Seattle wants to drop old pot charges and convictions
People with pot possession records in Seattle may be about to catch a break. Seattle Mayor Jenny Durkan and City Attorney Pete Holmes announced today a plan to ask the city's municipal court to drop charges and vacate convictions for misdemeanor marijuana possession.
Marijuana was legalized by state voters back in 2012. But old convictions for possessing small amounts of pot are still haunting large numbers of people, the city said.
Having that mark could “be a barrier to housing, to getting credit, to getting good jobs, and an education,” Durkan said.
According to the city, in the 25 years leading up to legalization, nearly 250,000 people were arrested for possession statewide.
Durkan said racial justice was a major factor in today's announcement.

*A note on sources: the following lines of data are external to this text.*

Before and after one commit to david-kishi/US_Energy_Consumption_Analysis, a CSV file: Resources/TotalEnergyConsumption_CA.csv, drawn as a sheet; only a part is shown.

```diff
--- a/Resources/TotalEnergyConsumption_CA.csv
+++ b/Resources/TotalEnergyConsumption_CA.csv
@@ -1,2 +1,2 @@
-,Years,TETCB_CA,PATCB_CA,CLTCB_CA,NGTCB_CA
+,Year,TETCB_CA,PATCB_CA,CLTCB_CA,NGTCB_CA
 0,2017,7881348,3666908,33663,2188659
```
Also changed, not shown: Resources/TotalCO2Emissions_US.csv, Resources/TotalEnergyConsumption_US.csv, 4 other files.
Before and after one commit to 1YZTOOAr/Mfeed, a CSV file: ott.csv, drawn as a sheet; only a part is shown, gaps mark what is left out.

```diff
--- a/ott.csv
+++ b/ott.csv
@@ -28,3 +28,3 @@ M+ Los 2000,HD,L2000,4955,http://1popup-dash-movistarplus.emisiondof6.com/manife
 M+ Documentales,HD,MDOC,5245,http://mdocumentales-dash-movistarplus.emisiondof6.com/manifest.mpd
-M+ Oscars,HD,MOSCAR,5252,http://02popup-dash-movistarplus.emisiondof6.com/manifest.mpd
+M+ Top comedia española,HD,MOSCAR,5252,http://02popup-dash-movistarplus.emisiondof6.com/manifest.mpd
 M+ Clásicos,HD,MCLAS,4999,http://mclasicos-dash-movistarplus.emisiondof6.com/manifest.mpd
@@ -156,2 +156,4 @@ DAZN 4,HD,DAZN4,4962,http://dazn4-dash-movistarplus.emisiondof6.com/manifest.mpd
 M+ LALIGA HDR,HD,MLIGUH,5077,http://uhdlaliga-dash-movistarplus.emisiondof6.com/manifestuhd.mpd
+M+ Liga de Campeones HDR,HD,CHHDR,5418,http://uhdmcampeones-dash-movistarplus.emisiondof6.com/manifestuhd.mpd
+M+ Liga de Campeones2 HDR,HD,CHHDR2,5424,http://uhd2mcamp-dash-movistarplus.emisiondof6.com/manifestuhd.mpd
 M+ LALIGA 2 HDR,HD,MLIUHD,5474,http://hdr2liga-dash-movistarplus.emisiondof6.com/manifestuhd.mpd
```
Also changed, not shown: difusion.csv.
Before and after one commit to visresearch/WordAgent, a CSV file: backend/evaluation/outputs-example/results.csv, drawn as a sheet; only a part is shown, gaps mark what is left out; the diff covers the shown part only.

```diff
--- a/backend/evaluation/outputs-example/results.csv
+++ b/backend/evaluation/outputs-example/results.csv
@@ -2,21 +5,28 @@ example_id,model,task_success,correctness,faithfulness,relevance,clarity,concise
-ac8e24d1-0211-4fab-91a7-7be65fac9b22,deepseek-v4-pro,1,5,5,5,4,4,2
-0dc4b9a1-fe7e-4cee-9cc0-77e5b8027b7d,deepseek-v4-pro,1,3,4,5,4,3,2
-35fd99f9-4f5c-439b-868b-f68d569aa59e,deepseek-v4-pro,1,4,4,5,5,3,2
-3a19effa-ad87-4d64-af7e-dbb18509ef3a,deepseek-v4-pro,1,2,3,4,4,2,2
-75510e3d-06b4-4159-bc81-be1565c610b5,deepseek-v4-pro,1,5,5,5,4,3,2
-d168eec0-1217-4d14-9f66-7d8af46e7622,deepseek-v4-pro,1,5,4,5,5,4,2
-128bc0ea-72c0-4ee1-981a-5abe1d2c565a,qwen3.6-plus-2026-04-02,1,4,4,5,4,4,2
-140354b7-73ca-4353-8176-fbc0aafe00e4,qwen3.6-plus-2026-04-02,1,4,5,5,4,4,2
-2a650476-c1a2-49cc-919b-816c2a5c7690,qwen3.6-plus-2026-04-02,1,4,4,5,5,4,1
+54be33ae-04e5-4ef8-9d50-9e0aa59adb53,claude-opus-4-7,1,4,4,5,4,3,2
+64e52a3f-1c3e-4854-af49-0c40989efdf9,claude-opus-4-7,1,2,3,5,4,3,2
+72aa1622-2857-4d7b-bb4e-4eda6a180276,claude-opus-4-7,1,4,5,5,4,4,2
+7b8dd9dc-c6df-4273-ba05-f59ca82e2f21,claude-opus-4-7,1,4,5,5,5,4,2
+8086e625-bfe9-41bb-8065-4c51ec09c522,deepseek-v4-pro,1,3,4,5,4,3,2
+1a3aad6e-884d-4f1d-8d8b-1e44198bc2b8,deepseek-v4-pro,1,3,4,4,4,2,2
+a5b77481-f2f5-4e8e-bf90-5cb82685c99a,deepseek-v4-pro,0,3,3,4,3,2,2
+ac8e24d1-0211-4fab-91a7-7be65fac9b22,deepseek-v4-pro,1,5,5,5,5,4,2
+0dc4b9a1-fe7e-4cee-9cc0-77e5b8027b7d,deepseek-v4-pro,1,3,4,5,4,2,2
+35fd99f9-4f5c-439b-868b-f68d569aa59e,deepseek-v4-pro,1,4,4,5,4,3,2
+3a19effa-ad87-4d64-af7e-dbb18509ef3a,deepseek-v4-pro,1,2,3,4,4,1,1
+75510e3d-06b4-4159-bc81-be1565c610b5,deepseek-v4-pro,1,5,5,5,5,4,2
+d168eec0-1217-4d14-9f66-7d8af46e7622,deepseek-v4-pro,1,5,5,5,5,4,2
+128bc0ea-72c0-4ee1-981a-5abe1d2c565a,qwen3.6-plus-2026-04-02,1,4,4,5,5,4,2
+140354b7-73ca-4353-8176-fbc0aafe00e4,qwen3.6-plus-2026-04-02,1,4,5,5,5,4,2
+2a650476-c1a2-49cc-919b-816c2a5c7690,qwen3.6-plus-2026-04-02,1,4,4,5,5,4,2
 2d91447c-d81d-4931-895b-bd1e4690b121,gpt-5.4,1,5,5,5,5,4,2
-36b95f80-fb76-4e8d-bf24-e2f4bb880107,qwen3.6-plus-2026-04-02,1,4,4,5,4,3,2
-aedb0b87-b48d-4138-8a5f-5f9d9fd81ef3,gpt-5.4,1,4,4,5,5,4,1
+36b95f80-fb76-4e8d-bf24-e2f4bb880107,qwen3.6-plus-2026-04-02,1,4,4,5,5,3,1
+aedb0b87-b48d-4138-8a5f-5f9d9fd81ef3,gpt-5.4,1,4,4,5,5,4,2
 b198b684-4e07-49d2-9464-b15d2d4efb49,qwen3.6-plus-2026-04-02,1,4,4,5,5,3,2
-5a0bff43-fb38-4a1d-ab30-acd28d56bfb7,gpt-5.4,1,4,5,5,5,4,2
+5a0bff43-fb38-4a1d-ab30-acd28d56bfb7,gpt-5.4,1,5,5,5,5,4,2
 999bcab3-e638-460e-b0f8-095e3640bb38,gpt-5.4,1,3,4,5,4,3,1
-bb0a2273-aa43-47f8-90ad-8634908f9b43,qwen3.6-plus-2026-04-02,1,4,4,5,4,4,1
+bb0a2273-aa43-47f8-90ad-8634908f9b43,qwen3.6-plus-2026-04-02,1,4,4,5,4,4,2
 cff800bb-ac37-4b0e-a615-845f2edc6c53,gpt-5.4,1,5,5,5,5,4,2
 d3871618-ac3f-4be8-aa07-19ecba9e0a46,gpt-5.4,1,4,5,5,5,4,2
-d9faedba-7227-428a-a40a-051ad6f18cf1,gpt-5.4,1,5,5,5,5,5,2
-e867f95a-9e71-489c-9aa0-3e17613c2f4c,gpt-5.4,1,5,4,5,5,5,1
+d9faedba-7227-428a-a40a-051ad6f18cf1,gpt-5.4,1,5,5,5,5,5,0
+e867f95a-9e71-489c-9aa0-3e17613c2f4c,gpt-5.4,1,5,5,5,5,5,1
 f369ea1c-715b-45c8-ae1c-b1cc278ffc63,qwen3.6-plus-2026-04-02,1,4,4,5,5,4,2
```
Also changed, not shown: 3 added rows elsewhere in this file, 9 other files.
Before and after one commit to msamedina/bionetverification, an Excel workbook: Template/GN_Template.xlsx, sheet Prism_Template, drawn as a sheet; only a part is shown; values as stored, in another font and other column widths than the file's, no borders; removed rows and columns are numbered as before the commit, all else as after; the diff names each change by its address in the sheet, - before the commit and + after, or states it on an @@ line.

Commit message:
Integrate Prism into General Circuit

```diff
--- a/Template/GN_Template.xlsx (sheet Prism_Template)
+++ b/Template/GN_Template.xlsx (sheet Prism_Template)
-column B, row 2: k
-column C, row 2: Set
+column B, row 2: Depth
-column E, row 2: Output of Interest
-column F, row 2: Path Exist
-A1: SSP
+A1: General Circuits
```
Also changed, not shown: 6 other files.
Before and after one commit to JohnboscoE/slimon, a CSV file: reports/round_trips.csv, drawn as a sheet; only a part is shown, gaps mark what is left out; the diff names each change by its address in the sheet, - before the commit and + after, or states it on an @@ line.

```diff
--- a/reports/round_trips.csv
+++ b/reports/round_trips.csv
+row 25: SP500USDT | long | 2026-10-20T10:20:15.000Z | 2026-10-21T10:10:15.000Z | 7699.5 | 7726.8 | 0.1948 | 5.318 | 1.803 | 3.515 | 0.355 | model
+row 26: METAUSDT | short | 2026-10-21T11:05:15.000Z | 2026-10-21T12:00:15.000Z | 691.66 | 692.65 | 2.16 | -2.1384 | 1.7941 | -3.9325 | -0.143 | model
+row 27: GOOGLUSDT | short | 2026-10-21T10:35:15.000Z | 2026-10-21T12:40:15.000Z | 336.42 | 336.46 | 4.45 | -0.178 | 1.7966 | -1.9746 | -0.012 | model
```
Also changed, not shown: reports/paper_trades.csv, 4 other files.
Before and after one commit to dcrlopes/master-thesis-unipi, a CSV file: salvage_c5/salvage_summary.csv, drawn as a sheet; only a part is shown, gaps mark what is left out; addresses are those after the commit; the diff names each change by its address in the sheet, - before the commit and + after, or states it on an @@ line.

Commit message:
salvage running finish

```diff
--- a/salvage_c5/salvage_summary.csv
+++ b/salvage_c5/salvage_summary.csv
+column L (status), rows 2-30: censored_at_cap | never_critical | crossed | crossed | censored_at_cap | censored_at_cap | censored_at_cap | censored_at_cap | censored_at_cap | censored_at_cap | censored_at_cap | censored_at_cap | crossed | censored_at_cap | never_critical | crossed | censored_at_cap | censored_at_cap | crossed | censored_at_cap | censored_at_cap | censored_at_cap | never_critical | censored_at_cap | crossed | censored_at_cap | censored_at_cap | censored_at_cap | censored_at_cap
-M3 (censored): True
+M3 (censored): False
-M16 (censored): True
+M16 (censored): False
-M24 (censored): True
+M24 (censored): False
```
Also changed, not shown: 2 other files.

African-Americans, Latinos and Native Americans were far more likely to be arrested for these marijuana crimes than white people, according to the city.
Durkan also implied that the problem was much bigger than minor marijuana crimes. "The war on drugs was not only a failure, but it had implicit racial bias in it in Seattle, in the state of Washington, and across this country.” Holmes and Durkan said they would support moves to vacate some felony conviction records for marijuana as well, but that's beyond the city's power.
Even today's announcement will have a limited impact, however, since the city court only handled misdemeanor marijuana cases for a few years before City Attorney Holmes stopped charging simple pot possession cases when he came into office in 2010. Voters in Washington State approved legalization two years later. Holmes estimates around 600 people could be helped by the change.
For more people in the state to have their records vacated or expunged, entities like the state of Washington would need to act. And while at the state level, a similar reform proposal has been put forward, so far it’s failed to get out of committee.